Institutions, departmental heads and residents in Keta have been advised to keep nurturing the trees planted in the various communities in the Municipality to improve the greenery in the area.
The MCE for Keta, Emmanuel Gemegah gave the advice when he led departmental heads and some residents as well as traditional leaders to plant trees at some vantage points and communities in the municipality to mark this year’s Green Ghana Day.
Recognising the importance of a healthy environment for the well-being of residents, he embarked on a mission to instill a sense of urgency and responsibility for tree planting among the heads of departments and institutions in Keta.
Emmanuel Gemegah, who said he had always been an advocate for sustainable development and understood the crucial role trees played in preserving the environment and enhancing the overall health of the town, urged them to help maintain and keep the trees alive.
He believed that by increasing the green cover in Keta, they could combat pollution, reduce the effects of climate change and promote a healthier lifestyle for the people.
Mr Gemegah articulated the significance of tree planting in improving public health, emphasising how trees could purify the air by absorbing harmful pollutants, providing shade and coolness during hot seasons, and mitigating the impacts of flooding by retaining rainwater.
Drawing upon scientific evidence and success stories from other regions, Mr Gemegah painted a vivid picture of the potential benefits that awaited the community if they embrace tree planting as a collective endeavour.
He urged the heads of departments and institutions to incorporate tree-planting programmes into their respective spaces be it schools, hospitals, government offices and other public spaces.
To bolster his plea, the MCE proposed a comprehensive action plan and suggested forming a committee comprising of representatives from each department and institution, tasked with coordinating tree-planting initiatives across Keta.
“The committee would collaborate with local nurseries, NGOs, and environmental experts to secure a steady supply of native tree saplings and educate the public on the proper techniques of planting and nurturing trees,” Mr Gemegah said.
Recognising that financial resources were often a constraint, Mr Gemegah proposed seeking sponsorship from corporate entities and encouraging public-private partnerships to fund tree planting projects.
He stressed that the long-term benefits of a healthier community would far outweigh the initial investment, and the positive impact on public health would ripple through every aspect of Keta’s development.

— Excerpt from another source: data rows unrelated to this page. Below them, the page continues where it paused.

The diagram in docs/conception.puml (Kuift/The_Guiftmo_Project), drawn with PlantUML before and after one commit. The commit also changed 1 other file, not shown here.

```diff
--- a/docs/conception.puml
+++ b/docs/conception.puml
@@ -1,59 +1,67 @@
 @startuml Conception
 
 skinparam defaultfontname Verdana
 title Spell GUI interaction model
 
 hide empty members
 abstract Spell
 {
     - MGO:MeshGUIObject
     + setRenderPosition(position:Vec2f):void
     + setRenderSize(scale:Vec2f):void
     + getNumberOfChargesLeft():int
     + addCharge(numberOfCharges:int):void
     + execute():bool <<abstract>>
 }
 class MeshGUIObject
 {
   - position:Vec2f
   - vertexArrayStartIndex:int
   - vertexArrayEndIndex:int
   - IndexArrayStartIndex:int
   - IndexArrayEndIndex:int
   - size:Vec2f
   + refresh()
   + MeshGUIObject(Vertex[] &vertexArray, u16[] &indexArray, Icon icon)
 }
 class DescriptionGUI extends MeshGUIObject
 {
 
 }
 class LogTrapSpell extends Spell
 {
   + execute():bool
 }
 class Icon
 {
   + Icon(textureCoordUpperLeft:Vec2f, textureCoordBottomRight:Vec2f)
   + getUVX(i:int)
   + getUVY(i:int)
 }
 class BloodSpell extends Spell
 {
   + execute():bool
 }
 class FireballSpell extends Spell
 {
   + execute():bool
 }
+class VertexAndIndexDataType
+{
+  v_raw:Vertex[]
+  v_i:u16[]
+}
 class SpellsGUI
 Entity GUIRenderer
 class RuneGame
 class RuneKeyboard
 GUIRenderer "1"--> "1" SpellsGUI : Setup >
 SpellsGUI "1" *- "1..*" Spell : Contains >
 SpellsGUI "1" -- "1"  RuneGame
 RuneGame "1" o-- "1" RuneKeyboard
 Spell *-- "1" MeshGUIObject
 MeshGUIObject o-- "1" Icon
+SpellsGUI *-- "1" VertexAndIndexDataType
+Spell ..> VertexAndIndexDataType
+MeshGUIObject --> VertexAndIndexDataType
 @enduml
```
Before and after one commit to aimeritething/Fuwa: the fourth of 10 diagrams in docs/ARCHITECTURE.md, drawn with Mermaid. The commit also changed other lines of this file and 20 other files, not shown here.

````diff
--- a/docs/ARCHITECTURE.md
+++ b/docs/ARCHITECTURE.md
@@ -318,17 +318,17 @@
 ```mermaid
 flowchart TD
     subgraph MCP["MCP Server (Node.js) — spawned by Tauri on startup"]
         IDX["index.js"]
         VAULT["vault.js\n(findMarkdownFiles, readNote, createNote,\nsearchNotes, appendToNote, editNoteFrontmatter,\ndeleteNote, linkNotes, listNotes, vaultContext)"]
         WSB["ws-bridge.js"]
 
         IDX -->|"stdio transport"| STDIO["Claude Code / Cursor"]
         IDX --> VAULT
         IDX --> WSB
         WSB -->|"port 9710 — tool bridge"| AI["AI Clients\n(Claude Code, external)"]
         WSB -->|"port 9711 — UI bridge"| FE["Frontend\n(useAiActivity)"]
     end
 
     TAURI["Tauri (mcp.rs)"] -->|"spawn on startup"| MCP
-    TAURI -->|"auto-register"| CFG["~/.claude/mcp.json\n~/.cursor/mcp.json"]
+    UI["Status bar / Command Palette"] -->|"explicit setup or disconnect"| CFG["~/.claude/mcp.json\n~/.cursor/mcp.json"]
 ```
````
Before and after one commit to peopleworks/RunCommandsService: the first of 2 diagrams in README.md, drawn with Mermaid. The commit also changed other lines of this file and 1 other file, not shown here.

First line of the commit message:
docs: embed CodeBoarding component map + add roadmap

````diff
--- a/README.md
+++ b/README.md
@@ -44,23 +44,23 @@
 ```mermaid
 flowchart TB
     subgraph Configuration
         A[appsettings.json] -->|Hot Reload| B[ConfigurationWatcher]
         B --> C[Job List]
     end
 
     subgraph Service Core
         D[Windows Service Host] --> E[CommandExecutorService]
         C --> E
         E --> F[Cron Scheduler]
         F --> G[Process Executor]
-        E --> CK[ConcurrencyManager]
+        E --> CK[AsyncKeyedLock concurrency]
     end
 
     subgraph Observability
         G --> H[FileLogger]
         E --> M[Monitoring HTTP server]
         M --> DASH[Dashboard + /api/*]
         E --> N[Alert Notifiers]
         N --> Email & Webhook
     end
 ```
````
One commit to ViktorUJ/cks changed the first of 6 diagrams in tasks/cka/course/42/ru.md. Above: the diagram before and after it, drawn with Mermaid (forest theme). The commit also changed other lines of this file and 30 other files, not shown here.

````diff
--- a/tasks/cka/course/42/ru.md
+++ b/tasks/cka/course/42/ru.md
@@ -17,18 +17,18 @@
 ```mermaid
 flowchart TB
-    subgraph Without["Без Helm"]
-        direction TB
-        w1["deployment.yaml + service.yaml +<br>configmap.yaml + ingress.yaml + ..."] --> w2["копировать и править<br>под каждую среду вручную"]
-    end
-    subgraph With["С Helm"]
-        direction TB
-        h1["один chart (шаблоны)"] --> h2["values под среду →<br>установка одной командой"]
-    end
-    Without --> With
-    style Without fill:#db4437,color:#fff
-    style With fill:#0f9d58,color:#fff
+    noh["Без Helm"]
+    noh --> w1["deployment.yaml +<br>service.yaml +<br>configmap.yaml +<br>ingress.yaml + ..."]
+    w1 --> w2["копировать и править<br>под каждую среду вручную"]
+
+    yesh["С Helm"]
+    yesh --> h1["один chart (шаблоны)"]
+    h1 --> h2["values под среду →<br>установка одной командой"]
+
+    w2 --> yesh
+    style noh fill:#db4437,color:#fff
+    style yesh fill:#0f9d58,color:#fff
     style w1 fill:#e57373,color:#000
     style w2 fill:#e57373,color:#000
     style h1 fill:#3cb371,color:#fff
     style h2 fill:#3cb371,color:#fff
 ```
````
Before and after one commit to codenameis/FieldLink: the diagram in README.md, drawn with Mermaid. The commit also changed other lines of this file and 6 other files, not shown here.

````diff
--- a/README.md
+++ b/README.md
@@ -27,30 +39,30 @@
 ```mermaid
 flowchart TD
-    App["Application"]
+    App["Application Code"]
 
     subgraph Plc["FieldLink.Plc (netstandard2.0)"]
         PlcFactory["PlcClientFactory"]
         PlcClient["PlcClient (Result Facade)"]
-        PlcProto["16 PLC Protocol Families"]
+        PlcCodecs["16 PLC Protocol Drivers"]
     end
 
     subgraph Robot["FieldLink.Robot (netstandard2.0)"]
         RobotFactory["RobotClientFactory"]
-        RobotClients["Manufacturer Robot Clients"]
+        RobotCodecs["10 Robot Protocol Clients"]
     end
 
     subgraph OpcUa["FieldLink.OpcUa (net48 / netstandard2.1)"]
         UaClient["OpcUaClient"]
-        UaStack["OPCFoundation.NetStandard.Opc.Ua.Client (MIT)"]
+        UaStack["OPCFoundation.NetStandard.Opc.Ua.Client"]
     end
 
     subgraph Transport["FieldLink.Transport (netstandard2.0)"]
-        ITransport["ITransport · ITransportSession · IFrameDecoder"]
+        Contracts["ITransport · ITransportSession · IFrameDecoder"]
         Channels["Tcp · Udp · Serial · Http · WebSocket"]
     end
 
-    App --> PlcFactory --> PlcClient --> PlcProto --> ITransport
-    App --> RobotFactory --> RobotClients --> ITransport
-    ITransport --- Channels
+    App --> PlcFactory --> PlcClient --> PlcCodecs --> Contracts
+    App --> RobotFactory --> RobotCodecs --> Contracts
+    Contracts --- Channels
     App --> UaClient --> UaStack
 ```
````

Inspired by his passion and vision, the heads of departments and institutions unanimously pledged their support for the cause, and said they are committed to integrating tree planting initiatives into their work environments, allocating resources for the purchase and maintenance of saplings, and raising awareness among their staff and the public.